I confess that I am confused at the fact Kindly would not admit these five Khundryl into the Bonehunters. They’ve proved themselves in battle, and, more importantly, they’ve got the spirit to go again—which, considering what they’ve been through, is demonstrating vast amounts of courage (or, I guess stupidity). I would have thought bolstering the troops’ numbers with ex-Khundryl would be a really good idea. Still, the Bonehunters’ loss is the Bridgeburners’ gain.
Love the “salute” that Hedge says is that of the Bridgeburners. And also love that these new recruits helps to bring Hedge and his cohorts back to themselves a little.
The section with Badan Gruk and the remaining marines is just all the feels. Barely three pages and that is some impact. I hardly know where to start, but I imagine his thoughts would be best when he thinks: “Hood knows, I’m sick of these faces here, sick of not seeing the ones missing, the ones I’ll never see again.”
I also felt myself tearing up at the reaction when the two newcomers approach: “…faces lifted, eyes went flat. No one wanted any damned interruptions to all this private misery.”
But then Sinter does provide us with a more hopeful outlook. She gives the impression that Badan Gruk should really buck his ideas up, that it could have been far worse. I am finding it very interesting, that way that Erikson has presented so many different reactions and outlooks from the battle. Seeing all these different approaches by soldiers who survived the battle is showing the spectrum of human emotions. Some of them want to curl up and hide away. Some of them start thinking more about religion. Some of them seem to be shrugging it all off and are in major denial about what has happened. Some of them are realistic and just trying to cope with the fallout. It’s a great way of showing us, as well, who has made it through the battle.
So we saw Badan Gruk watch as the remains of heavy squads were put together—now we see it from the inside. Sergeant Urb’s dread at having to approach these soldiers, their resentment, and final acceptance. That last point where he stands and just looks at nothing is very powerful.
In the midst of all this heartbreak and sobering scenes and very quiet aftermath of the battle, there is something almost soothing about seeing Hellian acting in exactly the same way.
The 9th Squad are awesome to see—they seem so calm and, well, normal. Even in the face of two soldiers bringing them food and drink like an offering. It will be interesting to see Fiddler in charge of this lot. Comments from Widdershins about the warrens are illuminating—the normal warrens are sick (those that K’rul provides), so something is going on there; and the new warrens “ain’t nice at all.”
Poor Shortnose. I choked a little at the way he heals his bleeding stubs of fingers, but then I wanted to cry for him as he sat alone with the trophy bone of a Nah’ruk he killed.
I was delighted to hear about Lostara Yil being taken over by Cotillion—reading about his fury and rage shows his compassion and his desire to assist the Adjunct and the Bonehunters.
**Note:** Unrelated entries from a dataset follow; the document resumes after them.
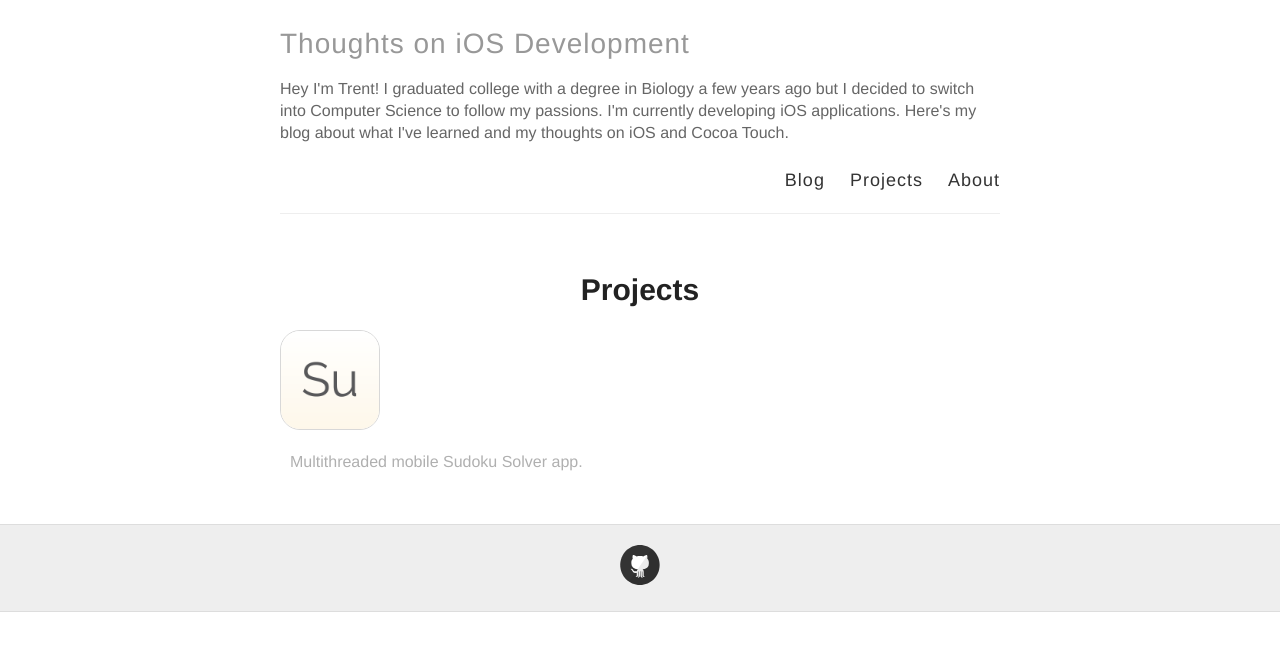
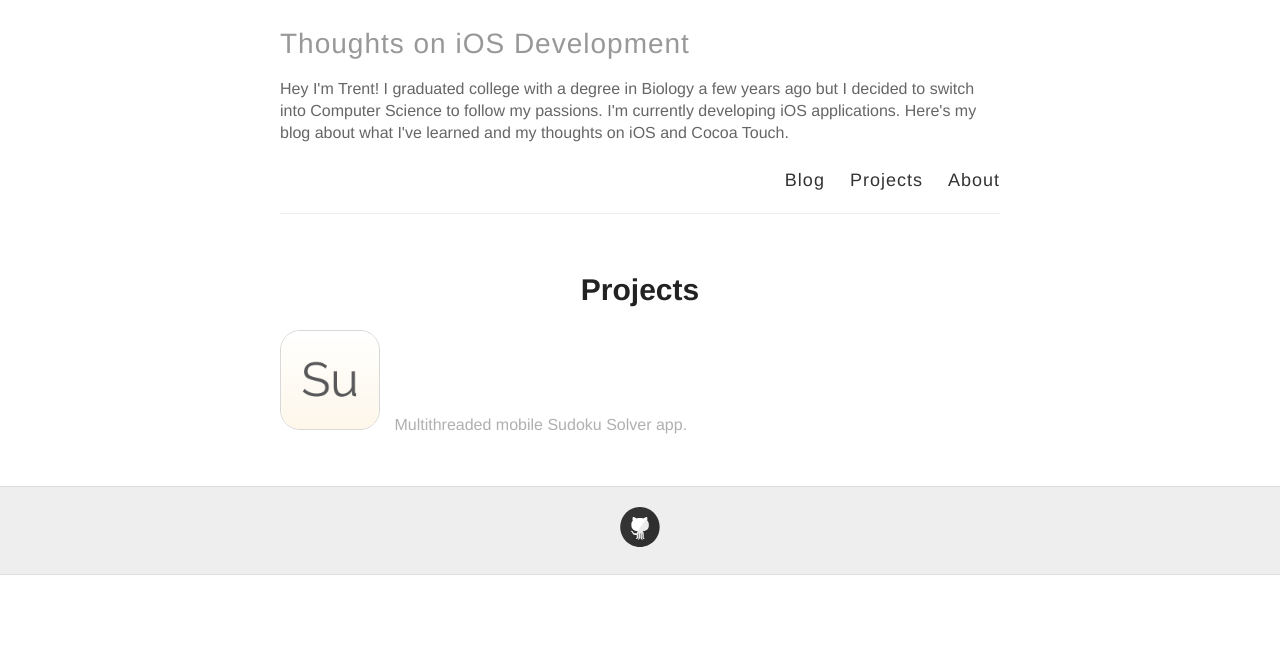
Before and after one commit to trentyou/trentyou.github.io, a Jekyll site: the page built from projects.md, in a window 1280 px wide. Shown: the top 651 px of the page. Built offline with Jekyll 4.4.1, drawn with Linux system fonts in a browser that asks for light colours.

Commit message:
Updated projects.md

```diff
--- a/projects.md
+++ b/projects.md
@@ -14,6 +14,6 @@ published: true
       <a href="https://itunes.apple.com/us/app/pocket-sudoku-solver/id991259276?mt=8">
       <img src="http://trentyou.github.io/images/SudokuSolverIcon.png" style=" height:100px; width:100px; border-radius:20px; border-style:solid; border-width:1px; border-color:#D8D8D8; align:middle">
       </a>
-    <p style="color:#B0B0B0; padding-left: 10px">Multithreaded mobile Sudoku Solver app.</p>
+    <span style="color:#B0B0B0; padding-left: 10px">Multithreaded mobile Sudoku Solver app.</span>
   </li>
 </ul>
```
This wasn’t THE fight they were meant for, so he helped to save Tavore.
I like seeing Tavore here again, although she is in a desperate state. There are a couple of things in her meeting with Deadsmell that I found very intriguing. The first is that she sympathizes with him over the loss of Hood’s warren. But then when Widdershins says: “It may be that Hood himself ain’t quite as dead as we all thought he was” she says “We thought that, did we?” And that suggests that Adjunct knows a lot more about this than everyone else.
In that meeting before the parley, I was so moved by Brys’ words about Gall and the Khundryl Burned Tears, that what the Letherii achieved could only be done thanks to their sacrifice and example. I just wish that Gall had heard it—it might not change anything, but then again it might give him back a little pride.
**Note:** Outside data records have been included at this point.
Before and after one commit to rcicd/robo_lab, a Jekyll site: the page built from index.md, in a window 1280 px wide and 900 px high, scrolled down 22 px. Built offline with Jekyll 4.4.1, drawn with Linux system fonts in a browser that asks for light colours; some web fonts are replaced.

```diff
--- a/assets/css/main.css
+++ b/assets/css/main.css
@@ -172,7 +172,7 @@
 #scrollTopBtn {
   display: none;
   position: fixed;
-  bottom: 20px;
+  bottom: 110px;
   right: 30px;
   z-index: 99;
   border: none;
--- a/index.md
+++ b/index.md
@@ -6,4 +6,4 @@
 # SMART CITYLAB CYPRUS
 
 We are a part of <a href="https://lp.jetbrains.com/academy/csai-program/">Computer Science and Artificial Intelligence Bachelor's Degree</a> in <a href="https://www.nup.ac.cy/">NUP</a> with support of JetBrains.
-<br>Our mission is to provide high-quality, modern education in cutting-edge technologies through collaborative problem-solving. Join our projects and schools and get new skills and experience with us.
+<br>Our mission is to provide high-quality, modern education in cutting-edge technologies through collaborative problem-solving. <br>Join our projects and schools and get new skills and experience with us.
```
All the players are now in place; let the parley begin.
Amanda Rutter is the editor of Strange Chemistry books, sister imprint to Angry Robot.